    Some guitar tone purists look for true bypass pedals as they totally 'bypass' the pedal's circuitry when the effect is switched off - leaving it just like you're plugged directly in to the amp. However one thing to be aware of with reverb pedals is true bypass will cut off the reverb decay as soon as you hit that switch. Some people might find this a little jarring. Buffered bypass pedals continue to feed their output actively so the tail end of that huge cathedral sound can continue to sweep over as you're starting to play the next 'dry' part. A number of these pedals can be configured to either true or buffered bypass. Of course if you're planning to leave your reverb pedal switched on the whole time then it's always being buffered so there's no difference.

Best Reverb Pedal Selection Methodology

To ensure the usefulness of this guide, we limited our scope to reverb pedals that can be readily bought from US based retailers. We also disregarded multi-effects pedals which come with reverb, and focused more on standalone ones and those that feature the popular Reverb + Delay combination. From among these pedals, we took a closer look at popular and top rated ones. For this update, we ended up gathering close to 5,400 reviews and ratings data for the 20 reverb pedals that were short listed. All these data were then fed into the Gearank algorithm, which we used to narrow down the list to just the best of the best. For more information see How Gearank Works.

Comments

The selection criteria for

We only allow Reverb or Dual Reverb/Delay pedals in this guide and the Foxpedal Wave has reverb, delay and modulation effects making it ineligible.
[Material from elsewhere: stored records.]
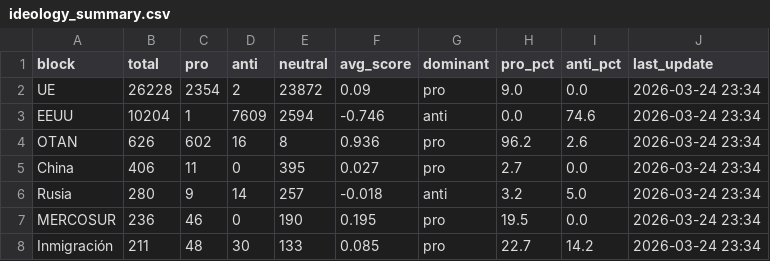
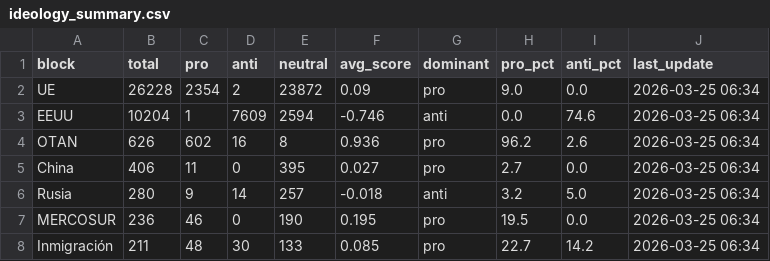
Before and after one commit to mcasrom/SIEG-Politica-Nacional-, a CSV file: data/export/nr/ideology_summary.csv, drawn as a sheet.

```diff
--- a/data/export/nr/ideology_summary.csv
+++ b/data/export/nr/ideology_summary.csv
@@ -1,8 +1,8 @@
 block,total,pro,anti,neutral,avg_score,dominant,pro_pct,anti_pct,last_update
-UE,26228,2354,2,23872,0.09,pro,9.0,0.0,2026-03-24 23:34
-EEUU,10204,1,7609,2594,-0.746,anti,0.0,74.6,2026-03-24 23:34
-OTAN,626,602,16,8,0.936,pro,96.2,2.6,2026-03-24 23:34
-China,406,11,0,395,0.027,pro,2.7,0.0,2026-03-24 23:34
-Rusia,280,9,14,257,-0.018,anti,3.2,5.0,2026-03-24 23:34
-MERCOSUR,236,46,0,190,0.195,pro,19.5,0.0,2026-03-24 23:34
-Inmigración,211,48,30,133,0.085,pro,22.7,14.2,2026-03-24 23:34
+UE,26228,2354,2,23872,0.09,pro,9.0,0.0,2026-03-25 06:34
+EEUU,10204,1,7609,2594,-0.746,anti,0.0,74.6,2026-03-25 06:34
+OTAN,626,602,16,8,0.936,pro,96.2,2.6,2026-03-25 06:34
+China,406,11,0,395,0.027,pro,2.7,0.0,2026-03-25 06:34
+Rusia,280,9,14,257,-0.018,anti,3.2,5.0,2026-03-25 06:34
+MERCOSUR,236,46,0,190,0.195,pro,19.5,0.0,2026-03-25 06:34
+Inmigración,211,48,30,133,0.085,pro,22.7,14.2,2026-03-25 06:34
```
Also changed, not shown: data/export/nr/narratives_summary.csv, data/export/nr/polarization_summary.csv, 3 other files.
The Foxpedal Magnifica Deluxe looks promising but we didn't find the reviews we needed to publish a rating for it so we couldn't recommend it at this stage, but it's on the short-list to be considered when we next update this guide.

Post a Comment or Question

Filtered HTML

  • Web page addresses and e-mail addresses turn into links automatically.
  • Allowed HTML tags: <a> <em> <strong> <cite> <blockquote> <code> <ul> <ol> <li> <dl> <dt> <dd>
  • Lines and paragraphs break automatically.

Plain text

  • No HTML tags allowed.
  • Web page addresses and e-mail addresses turn into links automatically.
  • Lines and paragraphs break automatically.

Comments

  • Allowed HTML tags: <a> <em> <strong> <b> <cite> <blockquote> <code> <ul> <ol> <li> <dl> <dt> <dd>
  • Lines and paragraphs break automatically.